## Description of the task
Tally the lines of the records that contain the string "Name", then give the total and nothing more.

## Task data

────

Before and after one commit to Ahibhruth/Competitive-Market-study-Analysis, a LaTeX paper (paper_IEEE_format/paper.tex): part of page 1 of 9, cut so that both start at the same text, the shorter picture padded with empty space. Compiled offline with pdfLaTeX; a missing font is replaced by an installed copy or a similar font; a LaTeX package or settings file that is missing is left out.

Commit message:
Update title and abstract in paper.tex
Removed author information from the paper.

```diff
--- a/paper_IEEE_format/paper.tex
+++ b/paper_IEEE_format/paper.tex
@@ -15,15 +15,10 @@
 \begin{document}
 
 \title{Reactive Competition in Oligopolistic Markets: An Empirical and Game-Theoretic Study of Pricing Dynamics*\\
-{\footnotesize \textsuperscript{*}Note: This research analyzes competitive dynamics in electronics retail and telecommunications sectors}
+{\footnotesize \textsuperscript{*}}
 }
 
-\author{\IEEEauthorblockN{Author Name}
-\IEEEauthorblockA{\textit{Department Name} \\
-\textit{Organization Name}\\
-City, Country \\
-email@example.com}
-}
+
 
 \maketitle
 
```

────

## Your solution
3